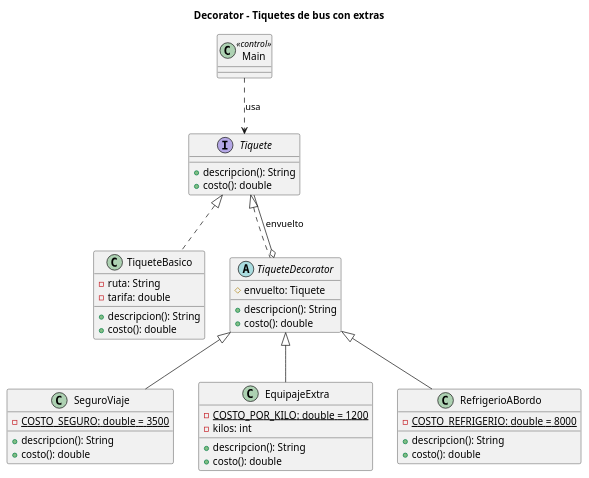
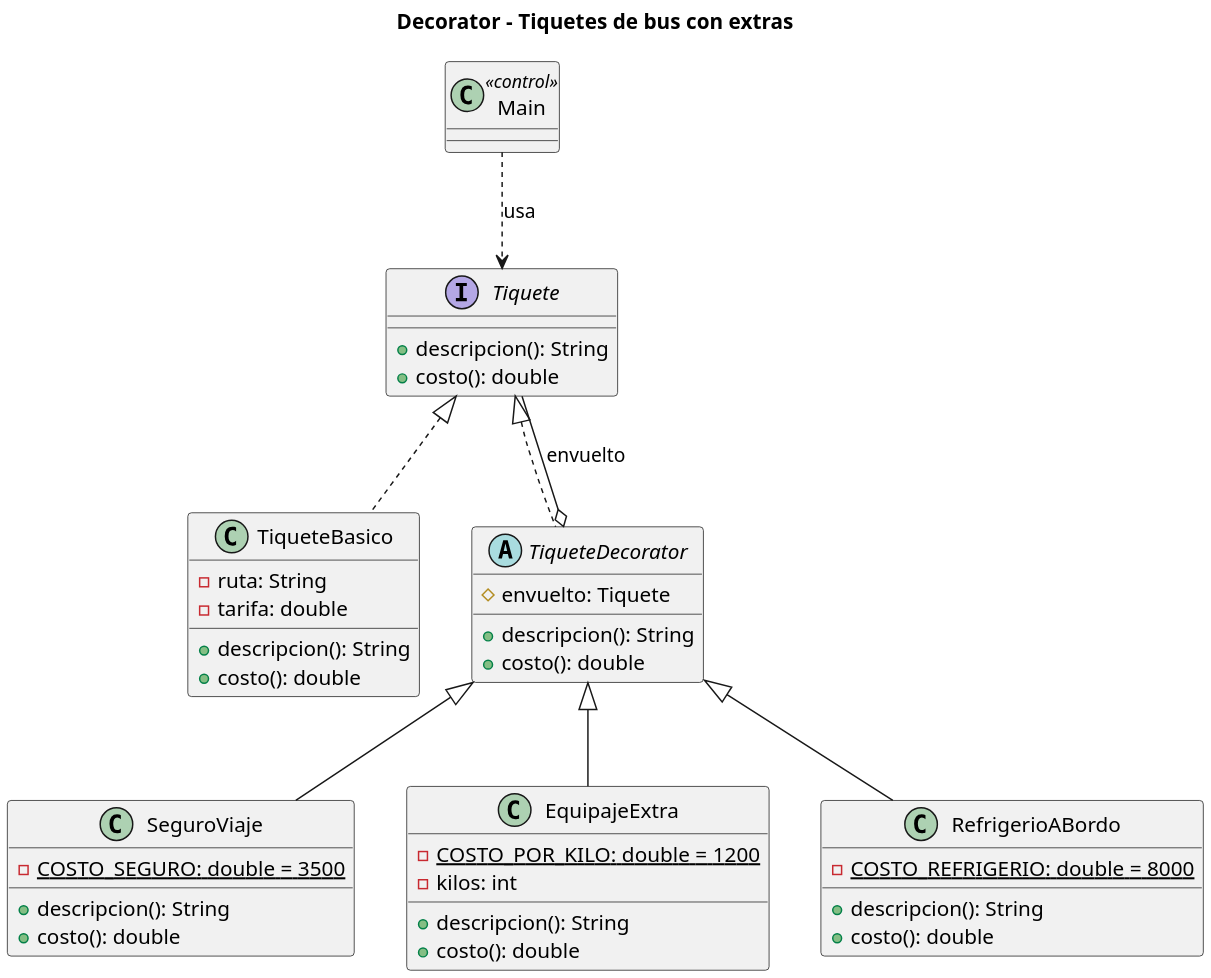
Before and after one commit to CamiloDG07/Expo-Patrones: the diagram in entrega/decorator/diagramas/clases.puml, drawn with PlantUML. The commit also changed 9 other files, not shown here.

First line of the commit message:
Diagramas de clases: usar el PNG real de PlantUML en vez del dibujo nativo

```diff
--- a/entrega/decorator/diagramas/clases.puml
+++ b/entrega/decorator/diagramas/clases.puml
@@ -1,51 +1,52 @@
 @startuml
+skinparam dpi 200
 title Decorator - Tiquetes de bus con extras
 
 interface Tiquete {
   +descripcion(): String
   +costo(): double
 }
 
 class TiqueteBasico {
   -ruta: String
   -tarifa: double
   +descripcion(): String
   +costo(): double
 }
 
 abstract class TiqueteDecorator {
   #envuelto: Tiquete
   +descripcion(): String
   +costo(): double
 }
 
 class SeguroViaje {
   -{static} COSTO_SEGURO: double = 3500
   +descripcion(): String
   +costo(): double
 }
 
 class EquipajeExtra {
   -{static} COSTO_POR_KILO: double = 1200
   -kilos: int
   +descripcion(): String
   +costo(): double
 }
 
 class RefrigerioABordo {
   -{static} COSTO_REFRIGERIO: double = 8000
   +descripcion(): String
   +costo(): double
 }
 
 class Main <<control>>
 
 Tiquete <|.. TiqueteBasico
 Tiquete <|.. TiqueteDecorator
 TiqueteDecorator o-- Tiquete : envuelto
 TiqueteDecorator <|-- SeguroViaje
 TiqueteDecorator <|-- EquipajeExtra
 TiqueteDecorator <|-- RefrigerioABordo
 Main ..> Tiquete : usa
 
 @enduml
```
===============
=== REQUIRED WORK ===
Make an exact copy of the records above, with the pictures left out.

=== RESULT OF THIS TASK ===
Before and after one commit to CamiloDG07/Expo-Patrones: the diagram in entrega/decorator/diagramas/clases.puml, drawn with PlantUML. The commit also changed 9 other files, not shown here.

First line of the commit message:
Diagramas de clases: usar el PNG real de PlantUML en vez del dibujo nativo

```diff
--- a/entrega/decorator/diagramas/clases.puml
+++ b/entrega/decorator/diagramas/clases.puml
@@ -1,51 +1,52 @@
 @startuml
+skinparam dpi 200
 title Decorator - Tiquetes de bus con extras
 
 interface Tiquete {
   +descripcion(): String
   +costo(): double
 }
 
 class TiqueteBasico {
   -ruta: String
   -tarifa: double
   +descripcion(): String
   +costo(): double
 }
 
 abstract class TiqueteDecorator {
   #envuelto: Tiquete
   +descripcion(): String
   +costo(): double
 }
 
 class SeguroViaje {
   -{static} COSTO_SEGURO: double = 3500
   +descripcion(): String
   +costo(): double
 }
 
 class EquipajeExtra {
   -{static} COSTO_POR_KILO: double = 1200
   -kilos: int
   +descripcion(): String
   +costo(): double
 }
 
 class RefrigerioABordo {
   -{static} COSTO_REFRIGERIO: double = 8000
   +descripcion(): String
   +costo(): double
 }
 
 class Main <<control>>
 
 Tiquete <|.. TiqueteBasico
 Tiquete <|.. TiqueteDecorator
 TiqueteDecorator o-- Tiquete : envuelto
 TiqueteDecorator <|-- SeguroViaje
 TiqueteDecorator <|-- EquipajeExtra
 TiqueteDecorator <|-- RefrigerioABordo
 Main ..> Tiquete : usa
 
 @enduml
```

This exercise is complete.